As the most expensive spice in the world, you may wonder if saffron is worth it, and you might wonder what it tastes like. Given its price tag, up to $2700 per pound, you may assume it’s sweet ambrosia. In fact, saffron is somewhat bitter, but its flavor is also complex. Some say honey-like. Some say bitter. I say earthy, a little like fresh hay, and a little goes a long ways.
The word saffron derives from the Arab word zafaran, meaning yellow, and it was mentioned as far back as 1500 b.c. in many classical writings, as well as in the Bible. It has been used by the Assyrians in 7th century BC, by the Persians in 10th century BC, by the Chinese in offerings to Buddha in 3rd century AD, by the Moors in France in 8th century AD, and in the Americas in the 1700’s. It has been prized as an aphrodisiac. It has been used for medicinal purposes. It has been used to add color to cloth. But I prefer to use it in cooking.
Saffron threads can release aroma, flavor and color for 24 hours or more, depending on their quality.
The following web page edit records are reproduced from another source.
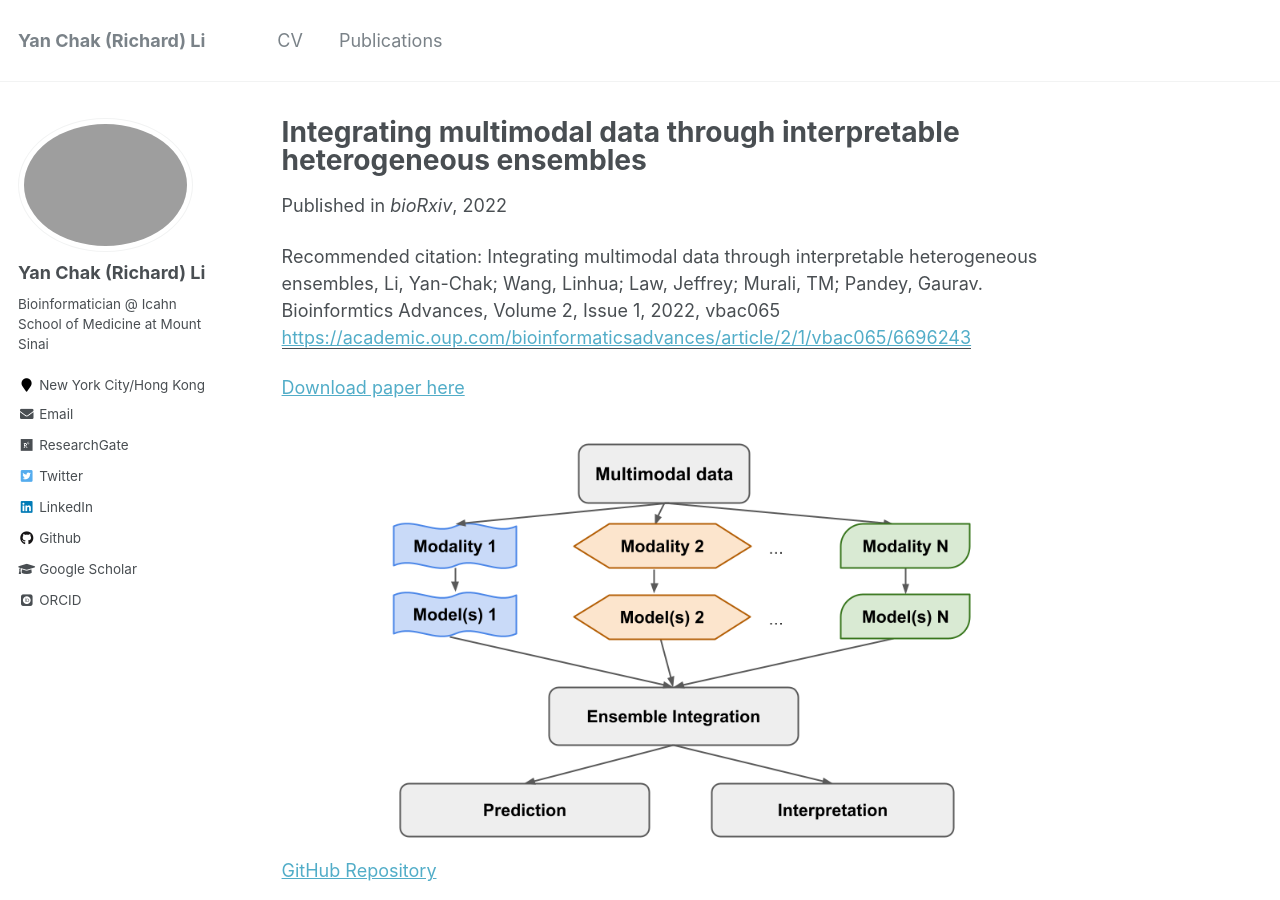
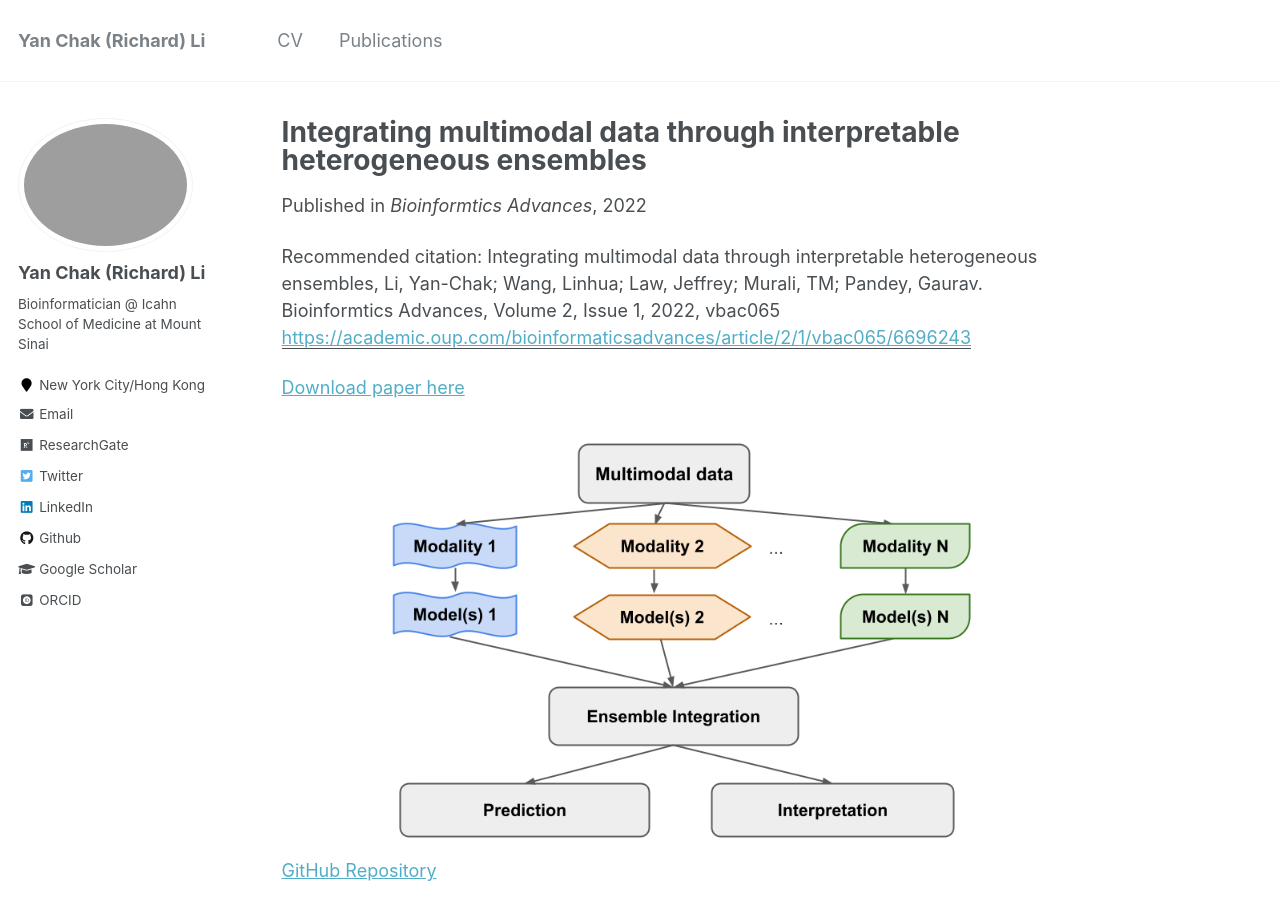
Before and after one commit to huhrichard/huhrichard.github.io, a Jekyll site: the page built from _publications/2022-09-22-EI.md, in a window 1280 px wide and 900 px high. Built offline with Jekyll 4.4.1, drawn with Linux system fonts in a browser that asks for light colours; some web fonts are replaced.

Commit message:
no message

```diff
--- a/_publications/2022-09-22-EI.md
+++ b/_publications/2022-09-22-EI.md
@@ -4,7 +4,7 @@ collection: publications
 permalink: /publication/2022-09-22-EI
 excerpt: '![](../images/pub_figures/eipreprint1.png)[GitHub Repository](https://github.com/GauravPandeyLab/ensemble_integration){:target=&quot;_blank&quot;}'
 date: 2022-09-22
-venue: 'bioRxiv'
+venue: 'Bioinformtics Advances'
 paperurl: 'https://academic.oup.com/bioinformaticsadvances/article/2/1/vbac065/6696243'
 citation: 'Integrating multimodal data through interpretable heterogeneous ensembles, Li, Yan-Chak; Wang, Linhua; Law, Jeffrey; Murali, TM; Pandey, Gaurav. Bioinformtics Advances, Volume 2, Issue 1, 2022, vbac065'
 ---
--- a/markdown_generator/publications.tsv
+++ b/markdown_generator/publications.tsv
@@ -1,5 +1,5 @@
 pub_date	title	venue	excerpt	citation	url_slug	paper_url
-2022-09-22	Integrating multimodal data through interpretable heterogeneous ensembles	bioRxiv	![](../images/pub_figures/eipreprint1.png)[GitHub Repository](https://github.com/GauravPandeyLab/ensemble_integration){:target="_blank"}	Integrating multimodal data through interpretable heterogeneous ensembles, Li, Yan-Chak; Wang, Linhua; Law, Jeffrey; Murali, TM; Pandey, Gaurav. Bioinformtics Advances, Volume 2, Issue 1, 2022, vbac065	EI	https://academic.oup.com/bioinformaticsadvances/article/2/1/vbac065/6696243
+2022-09-22	Integrating multimodal data through interpretable heterogeneous ensembles	Bioinformtics Advances	![](../images/pub_figures/eipreprint1.png)[GitHub Repository](https://github.com/GauravPandeyLab/ensemble_integration){:target="_blank"}	Integrating multimodal data through interpretable heterogeneous ensembles, Li, Yan-Chak; Wang, Linhua; Law, Jeffrey; Murali, TM; Pandey, Gaurav. Bioinformtics Advances, Volume 2, Issue 1, 2022, vbac065	EI	https://academic.oup.com/bioinformaticsadvances/article/2/1/vbac065/6696243
 2021-10-23	Developing better digital health measures of Parkinson’s disease using free living data and a crowdsourced data analysis challenge	medRxiv		Developing better digital health measures of Parkinson’s disease using free living data and a crowdsourced data analysis challenge. Sieberts, Solveig K; Borzymowski, Henryk; Guan, Yuanfang; Huang, Yidi; Matzner, Ayala; Page, Alex; … ; Li, Yan-Chak; … ; Stanescu, Ana; … ; Pandey, Gaurav; Shawen, Nicholas; Synder, Phil; Omberg, Larsson. medRxiv. 2021.	beat-pd	https://www.medrxiv.org/content/10.1101/2021.10.20.21265298v1
 2021-10-05	Machine learning–driven identification of early-life air toxic combinations associated with childhood asthma outcomes	The Journal of Clinical Investigation	![](../images/pub_figures/jci_ga.png)![](../images/pub_figures/jci_overview.tiff)[GitHub Repository](https://github.com/GauravPandeyLab/DEEP_extraction){:target="_blank"}, [Mount Sinai Press Release](https://www.mountsinai.org/about/newsroom/2021/childhood-asthma-study-uncovers-risky-air-pollutant-mixtures){:target="_blank"}, [Blog Post by Prof. Claudio](https://www.drluzclaudio.com/blog/we-published-new-research-creating-a-new-machine-learning-algorithm-to-study-the-effects-of-air-pollution-on-children-with-asthma)	Li, Yan-Chak; Hsu, Hsiao-Hsien Leon; Chun, Yoojin; Chiu, Po-Hsiang; Arditi, Zoe; Claudio, Luz; Pandey, Gaurav; Bunyavanich, Supinda. The Journal of Clinical Investigation. 2021. 131(22).	asthma-deep	https://www.jci.org/articles/view/152088
 2020-10-01	Clinical features of COVID-19 mortality: development and validation of a clinical prediction model	The Lancet Digital Health	![](../images/pub_figures/ldh2020.png)[GitHub Repository](https://github.com/SBCNY/Clinical-predictors-of-COVID-19-mortality){:target="_blank"}, [Article on Medical Xpress](https://medicalxpress.com/news/2020-09-covid-mortality.html){:target="_blank"}	Clinical features of COVID-19 mortality: development and validation of a clinical prediction model. Yadaw, Arjun S; Li, Yan-chak; Bose, Sonali; Iyengar, Ravi; Bunyavanich, Supinda; Pandey, Gaurav. The Lancet Digital Health. 2020. 2(10).	covid-predictor	https://www.thelancet.com/journals/landig/article/PIIS2589-7500(20)30217-X/fulltext
```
Many people try to cultivate saffron and may use pesticides and chemicals to try to protect this expensive spice from pests. Chemicals can ruin the value of saffron. Organic saffron is stronger in taste and sometimes even cheaper than chemically sprayed saffron. It is definitely to your advantage to purchase only organic saffron. Our DIY dinner kits at Passport Dinners contain only organic saffron of the highest quality.
Saffron is a spice derived from the flower of the saffron crocus. The saffron crocus blooms with its delicate violet flower each Autumn in various countries such as Iran, Greece, and Spain.
Each saffron crocus grows from 8 to 12 inches tall and, in a good year, bears several flowers, each with three bright crimson stigmas, the female part of the saffron crocus. The stigmas are the only part of the saffron crocus that when dried (cured) properly become commercial saffron. The male part of the saffron flower, the stamens, are half the size of the stigmas, are deep yellow, and have NO culinary value. Beware of saffron that has added weight from these yellow stamens. Look for the vivid crimson saffron only.
And that price tag? It is estimated that it takes some 14,000 stigmas to produce only one ounce of saffron threads. When the saffron crocus blooms, usually for a 3 week time period, the harvesting and processing begins. Open flowers are picked and then carefully dissected to extract the stigmas. They are dried over heat and then packaged for sale. This labor-intensive process generates the cost of these crimson threads.
The saffron crocus provides the deep yellow color and pungent flavor that is critical for the success of some of the world’s most traditional dishes: bouillabaisse from France, lamb curries from India, paella from Spain (as in Passport Dinners DIY Valencian paella kit), risotto milanese from Italy, or preserved lemon chicken from Morocco (as in Passport Dinners DIY Fez Preserved Lemon Chicken kit).
If you haven’t tried it before, pick up a container of organic-only saffron threads, and travel the world through food with the most expensive spice in the world. Or try one of our DIY dinner kits that already have that crimson spice included.
Try a taste of the world, a culinary journey, with our DIY dinner adventure kits at passportdinners.com